Erie County OCY Caseworkers Voice Concerns
The Erie County Office of Children and Youth is dealing with an increase in child abuse cases. Pennsylvania Auditor General Eugene DePasquale today came to Erie to listen to concerns from employees.
The Erie County Office of Children and Youth is dealing with an increase in child abuse cases. Pennsylvania Auditor General Eugene DePasquale today came to Erie to listen to concerns from employees. Similar problems are being reported in OCY offices across the state.
DePasquale released an 80-page report last month called 'The State of the Child.' In that report, he said that Pennsylvania's child welfare system is broken. Today, he indicated that Erie County is less broken than other areas of the state.
Since the Jerry Sandusky child abuse scandal shocked the state a few years ago, lawmakers have redefined what child abuse is. More cases are being reported, and more paperwork must be filed by caseworkers. Caseworkers across the state are getting burned out.
In Erie County, there were 1,231 total reports of of child abuse last year, compared to 1,036 in 2014. Even though 94 cases were substantiated last year, all of the cases had to be checked out. Turnover rates are high, and some counties are having difficulty finding qualified professionals to fill the positions. That is not the case in Erie County, according to DePasquale, as there have been more applicants than vacancies.
But, he said Erie County caseworkers are very concerned because the opioid crisis is skyrocketing child welfare cases even higher this year, and law enforcement sometimes is too busy to help them do their jobs.
"I think we need better coordination with law enforcement. We've seen certain situations where caseworkers were outside the home for 3 to 4 hours, waiting for law enforcement to get there because there's somebody inside with a knife or a gun. They can't go in because law enforcement has taken too long to get there in some instances. And therefore, the person inside takes the kid and they go away, and before you know it, the kid's lost," DePasquale said.

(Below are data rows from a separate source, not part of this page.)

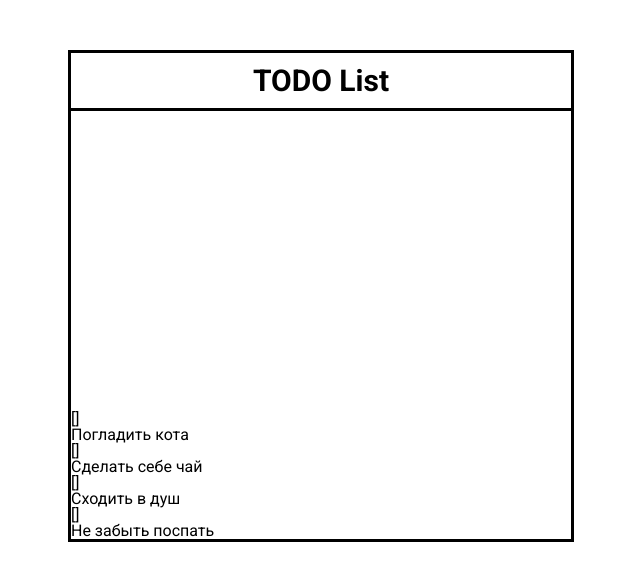
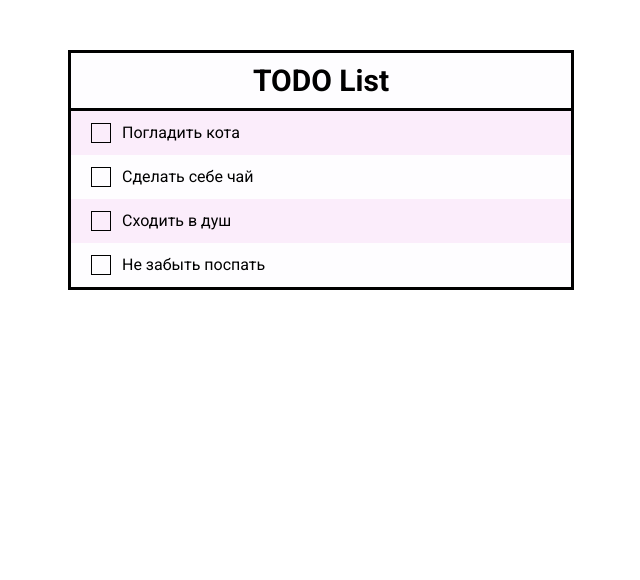
Before and after one commit to Learde/todo-react, a React app: page / in a window 1280 px wide. Shown: the top 580 px of the page, without its empty margins (319-959 px from the left). Built offline with nearby package versions, Linux system fonts and the light colour scheme.

Commit message:
Style application

```diff
--- a/src/App.scss
+++ b/src/App.scss
@@ -5,11 +5,12 @@
   max-width: 50rem;
   margin: 0 auto;
   margin-top: 5rem;
+  background-color: #fefdff;
   &__heading {
     text-align: center;
     font-size: 3rem;
     border-bottom: 3px solid #000;
-    margin-bottom: 30rem;
+
     padding: 1.25rem 0;
   }
 }
--- a/src/components/Task/Task.js
+++ b/src/components/Task/Task.js
@@ -1,14 +1,15 @@
 import './Task.scss';
+import 'checked.svg';
 import React from 'react';
 
 const Task = (props) => {
 	let classList = 'Task ' + props.className;
 	if (props.done) {
-		classList += 's';
+		classList += ' Task--checked';
 	}
 	return (
 		<div className={classList}>
-			<div className="Task__checkbox" onClick={props.click.bind(this, props.id)}>[]</div>
+			<div className="Task__checkbox" onClick={props.click.bind(this, props.id)}></div>
 			<p className="Task__text">{props.text}</p>
 		</div>
 	);
--- a/src/components/Task/Task.scss
+++ b/src/components/Task/Task.scss
@@ -1,4 +1,27 @@
+
 .Task {
+    display: flex;
+    align-items: center;
+
     font-weight: normal;
     font-size: 1.6rem;
+
+    padding: 1.2rem 2rem;
+
+
+    &:nth-child(2n) {
+        background-color: #F5D3F360;
+    }
+
+    &__checkbox {
+        width: 2rem;
+        height: 2rem;
+        box-sizing: border-box;
+        border: 1.5px solid #000;
+    }
+
+    &__text {
+        margin-left: 1.1rem;
+
+    }
 }
--- a/src/index.scss
+++ b/src/index.scss
@@ -1,7 +1,9 @@
 html {
   font-size: 10px; // 1rem = 10px
+
 }
 
 body {
   margin: 0;
+  min-height: 100vh;
 }
```
Also changed, not shown: src/components/Task/checked.svg (added), 1 other file (tests, documents, lock files or other folders).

Erie county has to be thankful its OCY problems are not as bad as in York County. DePasquale said that county had a 90% turnover rate in caseworkers over a two-year period.